  • Building accessible forms has been covered in detail above. In summary:
    • <input>s should have associated <label>s.
    • <input>s are linked to their error messages via aria-describedby and error messages are announced with aria-live="assertive".
    • Use <input>s of the correct types and appropriate validation-related attributes like pattern, minlength, maxlength.
    • Visual order matches DOM order.
    • Make the currently focused form control obvious.

Reference: Accessibility | Forms | and WebAIM: Creating Accessible Forms


Since payment details are highly sensitive, we have to make sure the website is secure:

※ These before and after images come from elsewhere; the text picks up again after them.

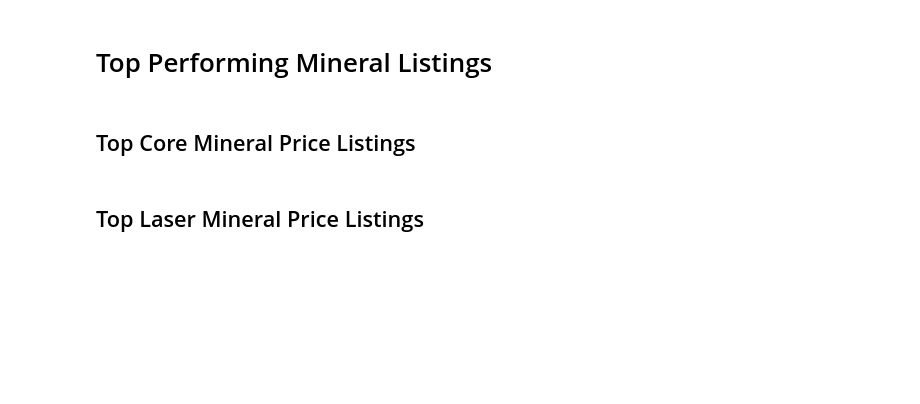
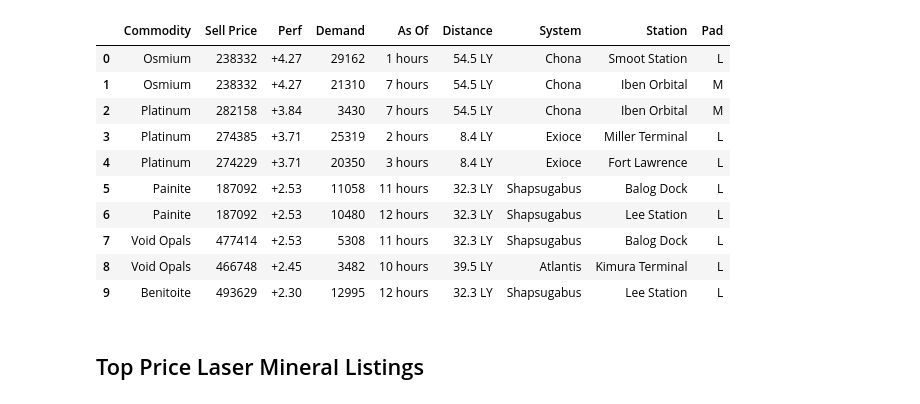
Before and after one commit to kominetz/elite-tools, a Jupyter notebook: notebooks/Daily Mining Report.ipynb, the cells around one changed output. Drawn from its saved outputs; the diff is of its cells as text; code cells hidden in the pictures; blank space fills up the shorter version.

```diff
--- a/notebooks/Daily Mining Report.ipynb
+++ b/notebooks/Daily Mining Report.ipynb
@@ -37,2 +91,16 @@ eddb.top_score_mineral_listings(ref_system, ref_radius, commodity_count=1, top_c
+# %%
+eddb.top_perf_mineral_listings(laser_ref_system, laser_ref_radius, commodity_count=3, top_count=10, min_demand=laser_min_demand, large_pad_only=laser_large_pad_only)
+# %% [output]
+|  | Commodity | Sell Price | Perf | Demand | As Of | Distance | System | Station | Pad |
+| 0 | Osmium | 238332 | +4.27 | 29162 | 1 hours | 54.5 LY | Chona | Smoot Station | L |
+| 1 | Osmium | 238332 | +4.27 | 21310 | 7 hours | 54.5 LY | Chona | Iben Orbital | M |
+| 2 | Platinum | 282158 | +3.84 | 3430 | 7 hours | 54.5 LY | Chona | Iben Orbital | M |
+| 3 | Platinum | 274385 | +3.71 | 25319 | 2 hours | 8.4 LY | Exioce | Miller Terminal | L |
+| 4 | Platinum | 274229 | +3.71 | 20350 | 3 hours | 8.4 LY | Exioce | Fort Lawrence | L |
+| 5 | Painite | 187092 | +2.53 | 11058 | 11 hours | 32.3 LY | Shapsugabus | Balog Dock | L |
+| 6 | Painite | 187092 | +2.53 | 10480 | 12 hours | 32.3 LY | Shapsugabus | Lee Station | L |
+| 7 | Void Opals | 477414 | +2.53 | 5308 | 11 hours | 32.3 LY | Shapsugabus | Balog Dock | L |
+| 8 | Void Opals | 466748 | +2.45 | 3482 | 10 hours | 39.5 LY | Atlantis | Kimura Terminal | L |
+| 9 | Benitoite | 493629 | +2.30 | 12995 | 12 hours | 32.3 LY | Shapsugabus | Lee Station | L |
 # %% [markdown]
-# Top Performing Mineral Listings #
+## Top Price Laser Mineral Listings ##
@@ -41,2 +106,0 @@ eddb.top_perf_mineral_listings(ref_system, ref_radius, commodity_count=5, top_co
-# %% [markdown]
-## Top Core Mineral Price Listings ##
@@ -45,3 +107 @@ eddb.top_price_mineral_listings(core_ref_system, core_ref_radius, commodity_coun
-# %% [markdown]
-## Top Laser Mineral Price Listings ##
 # %%
```
Also changed, not shown: parts of 17 cells of this notebook, 3 other files.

  • Use HTTPS so that all communication with the server is encrypted and that other users on the same Wi-FI network cannot intercept and obtain any sensitive details.
  • Payment details submission API should not be using HTTP GET because the sensitive details will be included as a query string in the request URL which will get added to the browsing history which is potentially unsafe if the browser is shared by other users. Use HTTP POST or PUT instead.

Source: Security and privacy |

User Experience

  • Make the checkout page clean (e.g. minimal navbar and footer) and remove distractions to reduce bounce rate.
  • Allow persisting cart contents (either in database or cookies) as some people spend time researching and considering, only making the purchase during subsequent sessions. You don't want them to have to add all of the items to their cart again.
  • Make promo code fields less prominent so that people without promo codes will not leave the page to search the web for a promo code. Those who have a promo code beforehand will take the effort to find the promo code input field.